I SPY TWO LOVERS UNDERNEATH A PORTICO THEY CLING IN NOVEMBER COLD THEY NEVER WERE THIS BOLD AND STERLING IN THE FOG-LIFT THE SWAYING SYMMETRY RETREAT TO THE FALLS CASCADING OF EVERYTHING ALL TO MY TOES THE BEAUTY OF TWO ANGLES AND THEN MY LIFE UNTANGLED I SWEAR, I SWEAR, I SWEAR IN THE CLOUD-HANG TO A GRASS-BLADE TO THE EARTH'S TOMB MY LOVE IS REAL
Striding tall through Lauren St John's gorgeously written memoir is her father, and chapter after chapter their relationship is untangled and celebrated. Joy and a hunger for life infuse this book -- whether St John is writing about the harrowing years of Rhodesia's civil war, her childhood adventures in the bush, or the breaking apart of her family. Rainbow's End is a most generous and wise book.
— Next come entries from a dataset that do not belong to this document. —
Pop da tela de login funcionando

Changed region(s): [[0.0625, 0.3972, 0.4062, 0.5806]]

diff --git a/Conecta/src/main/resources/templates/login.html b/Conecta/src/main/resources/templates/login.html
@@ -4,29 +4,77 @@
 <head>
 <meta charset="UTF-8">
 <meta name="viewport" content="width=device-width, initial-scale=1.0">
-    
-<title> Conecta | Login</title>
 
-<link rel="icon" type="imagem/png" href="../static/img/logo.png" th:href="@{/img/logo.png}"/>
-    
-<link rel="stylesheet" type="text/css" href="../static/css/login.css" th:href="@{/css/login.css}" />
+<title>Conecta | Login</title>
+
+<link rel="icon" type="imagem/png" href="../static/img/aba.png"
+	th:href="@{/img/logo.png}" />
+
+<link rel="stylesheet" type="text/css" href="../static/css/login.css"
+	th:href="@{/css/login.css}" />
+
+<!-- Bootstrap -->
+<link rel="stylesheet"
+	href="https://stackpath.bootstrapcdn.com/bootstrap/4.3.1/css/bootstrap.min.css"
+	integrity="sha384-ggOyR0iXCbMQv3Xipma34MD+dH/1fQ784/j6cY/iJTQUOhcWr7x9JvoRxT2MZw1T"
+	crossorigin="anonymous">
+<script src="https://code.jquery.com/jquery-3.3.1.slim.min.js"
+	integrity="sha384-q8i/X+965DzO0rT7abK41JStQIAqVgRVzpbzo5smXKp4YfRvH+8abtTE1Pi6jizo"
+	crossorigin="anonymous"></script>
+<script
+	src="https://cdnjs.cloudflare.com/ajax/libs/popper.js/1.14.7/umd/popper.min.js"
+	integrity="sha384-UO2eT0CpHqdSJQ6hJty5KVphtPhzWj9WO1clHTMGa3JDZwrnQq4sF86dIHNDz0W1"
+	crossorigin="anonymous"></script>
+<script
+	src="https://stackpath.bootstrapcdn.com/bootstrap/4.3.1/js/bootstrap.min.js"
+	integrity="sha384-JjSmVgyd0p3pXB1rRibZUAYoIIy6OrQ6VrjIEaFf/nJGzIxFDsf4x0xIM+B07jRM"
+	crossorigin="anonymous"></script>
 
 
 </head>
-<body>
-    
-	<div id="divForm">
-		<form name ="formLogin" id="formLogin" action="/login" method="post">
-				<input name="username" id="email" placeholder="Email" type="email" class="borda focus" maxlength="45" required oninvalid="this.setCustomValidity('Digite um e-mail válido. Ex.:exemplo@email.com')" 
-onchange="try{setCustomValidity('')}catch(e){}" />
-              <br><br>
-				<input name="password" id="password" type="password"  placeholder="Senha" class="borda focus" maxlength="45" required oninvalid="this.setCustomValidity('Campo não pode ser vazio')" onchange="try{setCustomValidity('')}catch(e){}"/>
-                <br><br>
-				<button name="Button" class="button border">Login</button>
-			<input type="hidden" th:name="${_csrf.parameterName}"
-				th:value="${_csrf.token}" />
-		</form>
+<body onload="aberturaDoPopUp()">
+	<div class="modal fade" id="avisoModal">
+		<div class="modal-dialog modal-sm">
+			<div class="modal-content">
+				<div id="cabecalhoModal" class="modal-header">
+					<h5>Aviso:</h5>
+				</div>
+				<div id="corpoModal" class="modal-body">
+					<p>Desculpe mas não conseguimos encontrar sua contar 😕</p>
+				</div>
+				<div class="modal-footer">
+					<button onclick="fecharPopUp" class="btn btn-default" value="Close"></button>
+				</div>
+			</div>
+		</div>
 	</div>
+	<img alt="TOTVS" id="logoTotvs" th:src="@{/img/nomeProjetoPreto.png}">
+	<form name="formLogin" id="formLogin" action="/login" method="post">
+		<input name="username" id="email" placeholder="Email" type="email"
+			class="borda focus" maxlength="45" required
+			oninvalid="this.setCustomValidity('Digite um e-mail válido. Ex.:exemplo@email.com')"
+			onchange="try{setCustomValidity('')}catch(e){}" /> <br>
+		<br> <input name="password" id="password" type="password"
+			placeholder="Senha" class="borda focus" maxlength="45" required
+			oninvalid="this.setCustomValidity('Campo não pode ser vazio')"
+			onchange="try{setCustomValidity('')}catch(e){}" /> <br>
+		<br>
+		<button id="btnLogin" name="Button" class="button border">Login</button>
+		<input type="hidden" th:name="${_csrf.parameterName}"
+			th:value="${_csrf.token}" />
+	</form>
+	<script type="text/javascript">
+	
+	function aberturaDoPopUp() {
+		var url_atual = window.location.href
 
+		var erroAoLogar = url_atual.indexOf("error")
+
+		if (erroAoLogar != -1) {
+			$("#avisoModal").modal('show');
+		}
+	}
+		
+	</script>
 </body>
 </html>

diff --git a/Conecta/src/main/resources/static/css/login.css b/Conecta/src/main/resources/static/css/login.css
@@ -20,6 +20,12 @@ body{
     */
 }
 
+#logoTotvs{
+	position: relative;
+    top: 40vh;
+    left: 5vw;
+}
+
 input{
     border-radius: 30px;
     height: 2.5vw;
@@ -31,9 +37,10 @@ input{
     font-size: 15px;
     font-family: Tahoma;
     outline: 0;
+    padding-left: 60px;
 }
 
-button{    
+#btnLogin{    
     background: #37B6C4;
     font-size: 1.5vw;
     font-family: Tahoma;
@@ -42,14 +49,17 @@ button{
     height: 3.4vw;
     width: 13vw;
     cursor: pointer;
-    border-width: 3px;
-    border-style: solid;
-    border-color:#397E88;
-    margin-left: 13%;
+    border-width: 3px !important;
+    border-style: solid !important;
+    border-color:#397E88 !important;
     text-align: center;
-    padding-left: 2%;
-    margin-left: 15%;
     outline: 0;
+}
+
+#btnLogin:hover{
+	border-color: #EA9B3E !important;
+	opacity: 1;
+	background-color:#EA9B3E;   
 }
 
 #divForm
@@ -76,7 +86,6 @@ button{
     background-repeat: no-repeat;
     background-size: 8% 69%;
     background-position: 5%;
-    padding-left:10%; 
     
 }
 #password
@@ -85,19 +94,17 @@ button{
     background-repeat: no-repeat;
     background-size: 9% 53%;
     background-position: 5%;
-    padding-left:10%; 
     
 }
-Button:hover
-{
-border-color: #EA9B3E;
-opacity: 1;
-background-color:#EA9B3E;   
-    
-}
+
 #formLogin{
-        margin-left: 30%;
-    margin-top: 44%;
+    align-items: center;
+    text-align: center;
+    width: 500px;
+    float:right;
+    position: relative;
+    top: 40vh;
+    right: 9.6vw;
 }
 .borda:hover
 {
She still had her bad days, no question, when the black dog of depression sniffed her out and settled its crushing weight on her chest and breathed its pungent dog breath in her face. On those days she called in sick to the IT shop where, most days, she untangled tangled networks for a song. On those days she pulled down the shades and ran dark for twelve or twenty-four or seventy-two hours, however long it took for the black dog to go on home to its dark master.
Words. I'm surrounded by thousands of words. Maybe millions. Cathedral. Mayonnaise. Pomegranate. Mississippi. Neapolitan. Hippopotamus. Silky. Terrifying. Iridescent. Tickle. Sneeze. Wish. Worry. Words have always swirled around me like snowflakes-each one delicate and different, each one melting untouched in my hands. Deep within me, words pile up in huge drifts. Mountains of phrases and sentences and connected ideas. Clever expressions. Jokes. Love songs. From the time I was really little-maybe just a few months old-words were like sweet, liquid gifts, and I drank them like lemonade. I could almost taste them. They made my jumbled thoughts and feelings have substance. My parents have always blanketed me with conversation. They chattered and babbled. They verbalized and vocalized. My father sang to me. My mother whispered her strength into my ear. Every word my parents spoke to me or about me I absorbed and kept and remembered. All of them. I have no idea how I untangled the complicated process of words and thought, but it happened quickly and naturally. By the time I was two, all my memories had words, and all my words had meanings. But only in my head. I have never spoken one single word. I am almost eleven years old.
Sharon M. Draper